● **AVAILABLE DATA**:

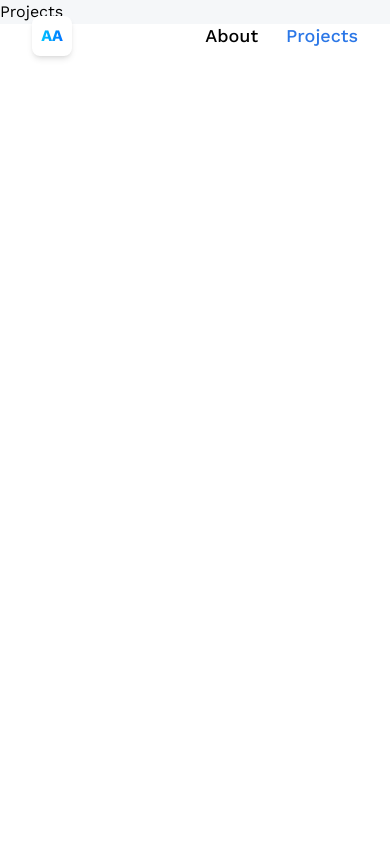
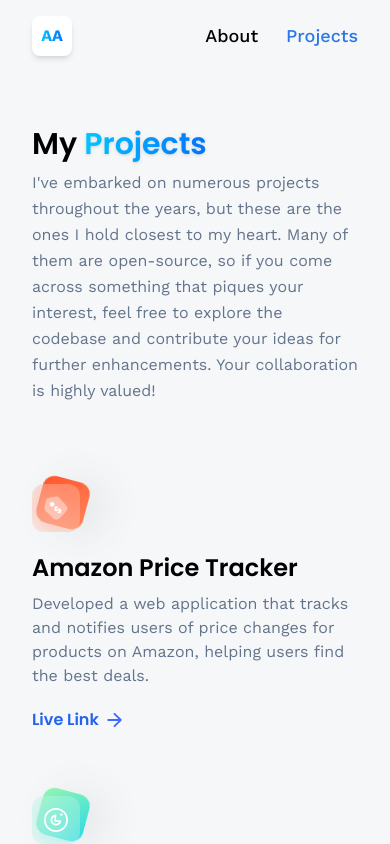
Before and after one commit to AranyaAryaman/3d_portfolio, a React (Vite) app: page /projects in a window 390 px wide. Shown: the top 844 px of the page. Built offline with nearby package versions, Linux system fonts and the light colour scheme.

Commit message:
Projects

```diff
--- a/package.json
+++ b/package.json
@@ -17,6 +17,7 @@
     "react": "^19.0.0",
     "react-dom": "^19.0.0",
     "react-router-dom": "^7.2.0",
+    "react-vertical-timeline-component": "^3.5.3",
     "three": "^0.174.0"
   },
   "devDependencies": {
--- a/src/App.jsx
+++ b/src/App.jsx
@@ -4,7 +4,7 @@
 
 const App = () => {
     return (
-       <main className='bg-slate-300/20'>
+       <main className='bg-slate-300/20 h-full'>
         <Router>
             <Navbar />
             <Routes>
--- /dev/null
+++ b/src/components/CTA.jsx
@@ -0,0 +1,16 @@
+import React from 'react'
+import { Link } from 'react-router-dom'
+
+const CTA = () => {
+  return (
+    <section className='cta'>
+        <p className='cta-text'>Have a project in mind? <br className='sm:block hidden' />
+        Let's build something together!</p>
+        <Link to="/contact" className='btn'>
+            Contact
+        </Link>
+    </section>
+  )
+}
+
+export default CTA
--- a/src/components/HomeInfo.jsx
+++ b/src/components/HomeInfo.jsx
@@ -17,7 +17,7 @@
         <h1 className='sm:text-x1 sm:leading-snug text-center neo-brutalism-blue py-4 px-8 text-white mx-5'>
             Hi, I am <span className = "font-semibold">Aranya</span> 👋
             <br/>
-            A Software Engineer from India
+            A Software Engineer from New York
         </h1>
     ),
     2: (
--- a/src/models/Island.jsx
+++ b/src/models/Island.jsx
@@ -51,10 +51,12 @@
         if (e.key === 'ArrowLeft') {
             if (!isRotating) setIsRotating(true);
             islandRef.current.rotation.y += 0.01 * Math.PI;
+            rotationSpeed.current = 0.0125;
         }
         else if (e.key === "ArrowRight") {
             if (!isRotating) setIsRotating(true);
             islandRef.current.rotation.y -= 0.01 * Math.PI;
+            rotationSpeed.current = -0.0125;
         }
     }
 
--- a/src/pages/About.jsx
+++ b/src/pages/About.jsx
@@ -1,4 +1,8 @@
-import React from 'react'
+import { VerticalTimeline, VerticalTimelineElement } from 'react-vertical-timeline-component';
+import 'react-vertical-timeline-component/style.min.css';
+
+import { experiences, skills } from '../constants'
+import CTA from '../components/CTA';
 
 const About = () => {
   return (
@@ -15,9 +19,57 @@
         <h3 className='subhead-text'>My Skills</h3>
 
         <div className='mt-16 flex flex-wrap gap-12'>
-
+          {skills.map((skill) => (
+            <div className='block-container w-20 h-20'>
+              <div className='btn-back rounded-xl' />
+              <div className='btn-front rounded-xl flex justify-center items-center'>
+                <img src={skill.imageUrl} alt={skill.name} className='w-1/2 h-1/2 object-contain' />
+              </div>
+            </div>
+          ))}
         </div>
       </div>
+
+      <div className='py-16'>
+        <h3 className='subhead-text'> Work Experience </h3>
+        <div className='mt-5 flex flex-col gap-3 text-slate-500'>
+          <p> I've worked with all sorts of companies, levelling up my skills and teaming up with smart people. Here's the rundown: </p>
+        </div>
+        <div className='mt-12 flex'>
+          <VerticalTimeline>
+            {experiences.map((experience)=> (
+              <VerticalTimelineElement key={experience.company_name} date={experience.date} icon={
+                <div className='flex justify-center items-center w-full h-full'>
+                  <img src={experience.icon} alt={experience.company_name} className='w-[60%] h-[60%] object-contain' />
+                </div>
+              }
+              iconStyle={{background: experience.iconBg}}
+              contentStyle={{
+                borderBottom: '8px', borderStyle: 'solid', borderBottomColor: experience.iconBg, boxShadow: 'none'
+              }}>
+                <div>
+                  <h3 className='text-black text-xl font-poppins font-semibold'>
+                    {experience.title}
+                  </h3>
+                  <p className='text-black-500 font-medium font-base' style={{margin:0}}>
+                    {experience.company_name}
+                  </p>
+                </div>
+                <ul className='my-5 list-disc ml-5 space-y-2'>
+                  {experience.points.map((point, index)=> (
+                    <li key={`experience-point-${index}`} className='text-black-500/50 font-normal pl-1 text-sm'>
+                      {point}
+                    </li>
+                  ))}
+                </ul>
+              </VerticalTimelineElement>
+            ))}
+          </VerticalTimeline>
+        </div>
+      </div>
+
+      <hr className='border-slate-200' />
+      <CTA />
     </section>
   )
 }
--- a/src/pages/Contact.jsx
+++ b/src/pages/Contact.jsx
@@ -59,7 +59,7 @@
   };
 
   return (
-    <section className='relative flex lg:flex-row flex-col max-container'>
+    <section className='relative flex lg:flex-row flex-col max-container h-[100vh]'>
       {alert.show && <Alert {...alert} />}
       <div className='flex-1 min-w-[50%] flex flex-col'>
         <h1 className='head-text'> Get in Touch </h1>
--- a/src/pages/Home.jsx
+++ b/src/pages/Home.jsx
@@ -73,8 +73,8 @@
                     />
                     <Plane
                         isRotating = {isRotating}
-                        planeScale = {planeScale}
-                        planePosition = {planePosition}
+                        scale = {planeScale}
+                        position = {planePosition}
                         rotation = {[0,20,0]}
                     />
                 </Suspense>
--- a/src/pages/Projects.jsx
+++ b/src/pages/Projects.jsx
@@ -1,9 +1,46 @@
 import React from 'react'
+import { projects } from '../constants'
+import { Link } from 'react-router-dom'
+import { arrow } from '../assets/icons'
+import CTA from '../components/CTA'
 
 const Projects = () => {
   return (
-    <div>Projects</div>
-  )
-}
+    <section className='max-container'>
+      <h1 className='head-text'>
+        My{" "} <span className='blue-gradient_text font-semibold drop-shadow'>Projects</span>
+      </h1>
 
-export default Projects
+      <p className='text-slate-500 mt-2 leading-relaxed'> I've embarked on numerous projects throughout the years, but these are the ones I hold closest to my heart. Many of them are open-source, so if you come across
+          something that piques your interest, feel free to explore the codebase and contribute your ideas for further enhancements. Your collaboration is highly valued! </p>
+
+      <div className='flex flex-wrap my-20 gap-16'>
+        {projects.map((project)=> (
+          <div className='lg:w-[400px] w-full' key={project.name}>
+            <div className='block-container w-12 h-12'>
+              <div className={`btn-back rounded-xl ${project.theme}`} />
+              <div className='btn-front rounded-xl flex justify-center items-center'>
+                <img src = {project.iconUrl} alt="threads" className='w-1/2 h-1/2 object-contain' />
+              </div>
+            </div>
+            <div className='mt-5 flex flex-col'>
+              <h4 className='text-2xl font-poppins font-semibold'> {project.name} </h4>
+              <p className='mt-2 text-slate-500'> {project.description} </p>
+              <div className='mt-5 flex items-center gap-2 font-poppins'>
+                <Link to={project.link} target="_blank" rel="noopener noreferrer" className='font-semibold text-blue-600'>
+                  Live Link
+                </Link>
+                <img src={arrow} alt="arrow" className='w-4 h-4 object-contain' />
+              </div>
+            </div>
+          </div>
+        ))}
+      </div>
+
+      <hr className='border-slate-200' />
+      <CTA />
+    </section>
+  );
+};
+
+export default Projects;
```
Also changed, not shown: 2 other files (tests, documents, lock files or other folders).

--

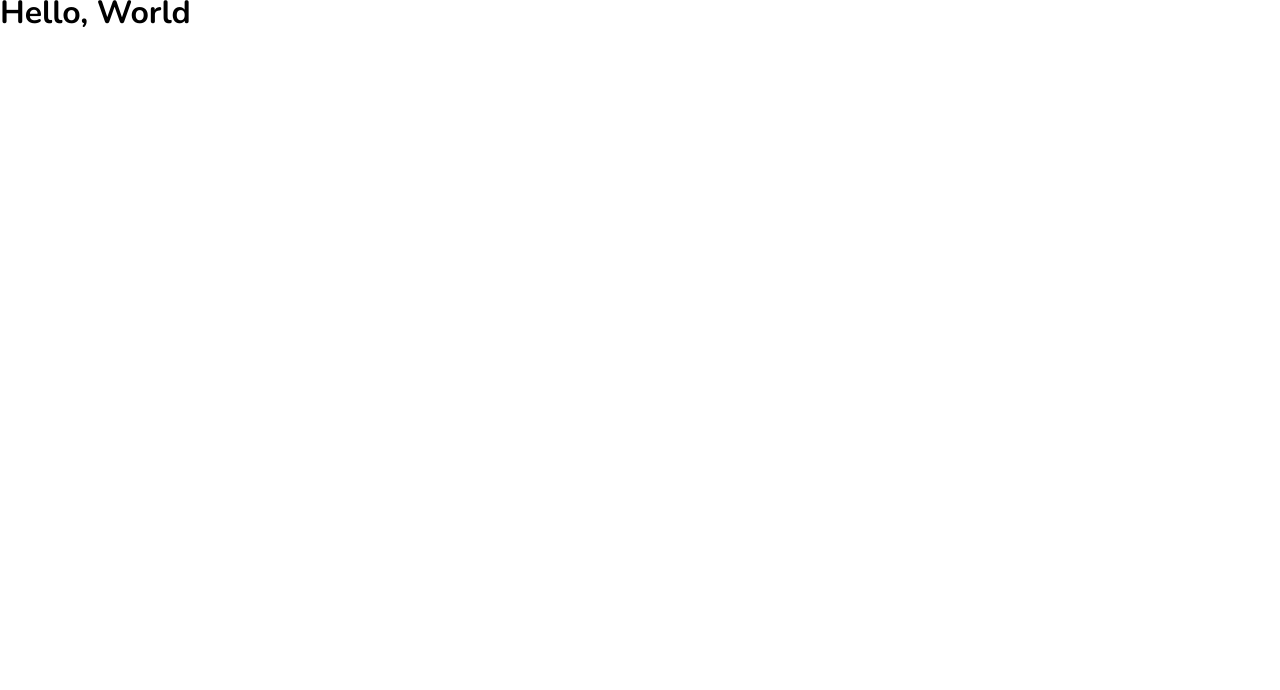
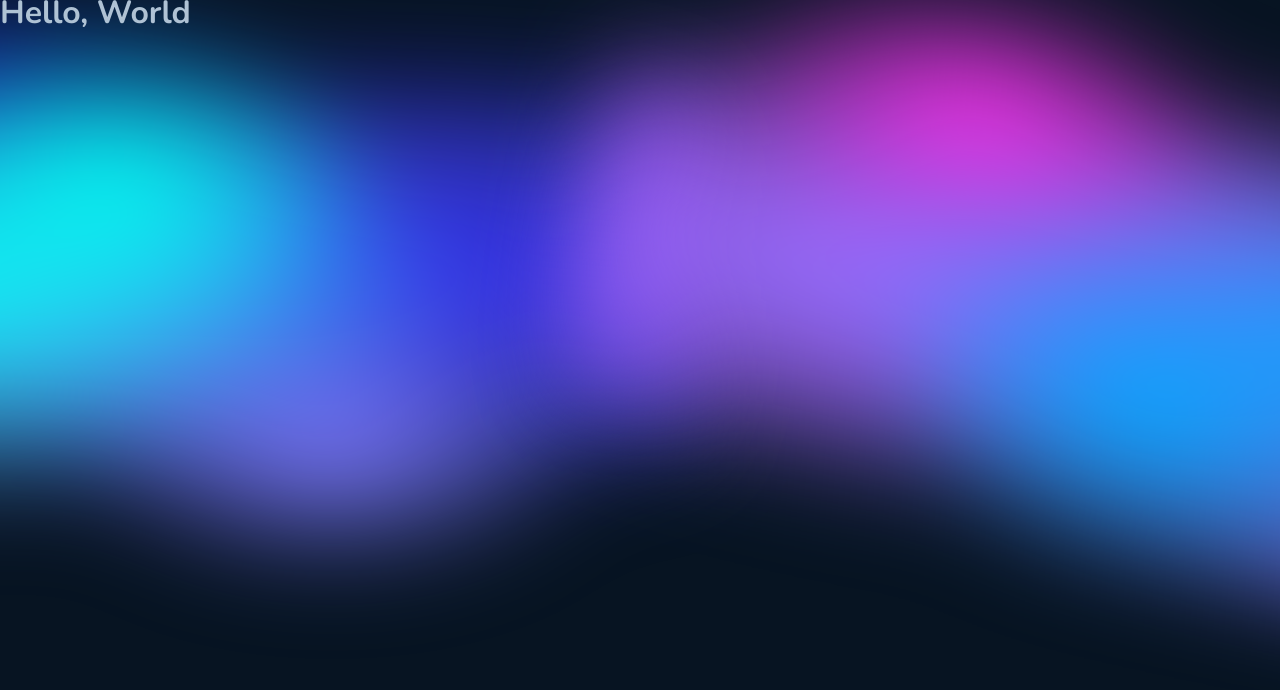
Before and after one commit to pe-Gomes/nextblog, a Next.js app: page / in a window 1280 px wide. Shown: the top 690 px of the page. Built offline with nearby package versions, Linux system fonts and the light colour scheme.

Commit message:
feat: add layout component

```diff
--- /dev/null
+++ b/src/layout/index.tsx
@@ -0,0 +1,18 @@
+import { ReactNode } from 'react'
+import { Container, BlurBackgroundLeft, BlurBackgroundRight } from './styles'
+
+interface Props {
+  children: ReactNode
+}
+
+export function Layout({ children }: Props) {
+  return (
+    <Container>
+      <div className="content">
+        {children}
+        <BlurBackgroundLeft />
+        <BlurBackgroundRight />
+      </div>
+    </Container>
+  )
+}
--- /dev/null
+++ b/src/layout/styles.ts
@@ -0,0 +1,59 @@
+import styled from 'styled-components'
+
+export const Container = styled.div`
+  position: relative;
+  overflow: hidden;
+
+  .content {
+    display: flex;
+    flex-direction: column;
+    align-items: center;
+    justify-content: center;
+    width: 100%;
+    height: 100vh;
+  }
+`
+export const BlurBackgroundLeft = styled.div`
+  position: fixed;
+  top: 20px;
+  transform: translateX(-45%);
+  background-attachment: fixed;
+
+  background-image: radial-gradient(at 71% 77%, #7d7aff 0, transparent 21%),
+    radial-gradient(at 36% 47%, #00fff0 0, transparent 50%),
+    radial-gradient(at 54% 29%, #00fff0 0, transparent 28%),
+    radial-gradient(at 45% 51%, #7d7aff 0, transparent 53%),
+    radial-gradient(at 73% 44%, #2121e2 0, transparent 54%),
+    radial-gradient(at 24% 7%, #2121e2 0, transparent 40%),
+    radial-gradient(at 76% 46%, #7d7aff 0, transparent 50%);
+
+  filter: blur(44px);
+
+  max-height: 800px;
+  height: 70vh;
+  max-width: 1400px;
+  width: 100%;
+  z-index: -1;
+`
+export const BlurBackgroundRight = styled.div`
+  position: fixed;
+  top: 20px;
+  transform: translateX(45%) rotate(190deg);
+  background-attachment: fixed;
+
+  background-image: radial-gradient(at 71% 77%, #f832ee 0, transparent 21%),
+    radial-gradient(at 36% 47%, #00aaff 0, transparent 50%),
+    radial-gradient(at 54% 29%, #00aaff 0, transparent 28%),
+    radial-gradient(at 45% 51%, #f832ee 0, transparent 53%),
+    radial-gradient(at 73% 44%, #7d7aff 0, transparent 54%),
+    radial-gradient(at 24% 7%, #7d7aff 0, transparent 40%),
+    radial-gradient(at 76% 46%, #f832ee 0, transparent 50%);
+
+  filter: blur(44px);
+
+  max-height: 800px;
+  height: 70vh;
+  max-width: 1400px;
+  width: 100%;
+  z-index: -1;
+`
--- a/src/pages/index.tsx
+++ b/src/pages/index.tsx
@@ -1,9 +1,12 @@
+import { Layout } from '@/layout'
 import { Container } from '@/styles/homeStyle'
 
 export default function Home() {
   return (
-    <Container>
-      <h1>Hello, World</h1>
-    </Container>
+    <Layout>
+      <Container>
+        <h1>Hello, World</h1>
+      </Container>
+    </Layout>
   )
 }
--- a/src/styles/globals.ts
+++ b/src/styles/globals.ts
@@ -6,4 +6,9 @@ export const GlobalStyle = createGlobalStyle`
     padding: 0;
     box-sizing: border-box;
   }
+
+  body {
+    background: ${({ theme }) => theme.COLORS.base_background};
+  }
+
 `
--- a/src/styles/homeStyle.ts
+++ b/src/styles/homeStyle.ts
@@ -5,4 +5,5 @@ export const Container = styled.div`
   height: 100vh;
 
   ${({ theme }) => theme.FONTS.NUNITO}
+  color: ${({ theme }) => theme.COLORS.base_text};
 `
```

● **WHAT YOU ARE ASKED TO DO**: Please tally every line of the entries that holds "homeStyle" and answer with that figure alone.

● **ANSWER TO THE EXERCISE**: 3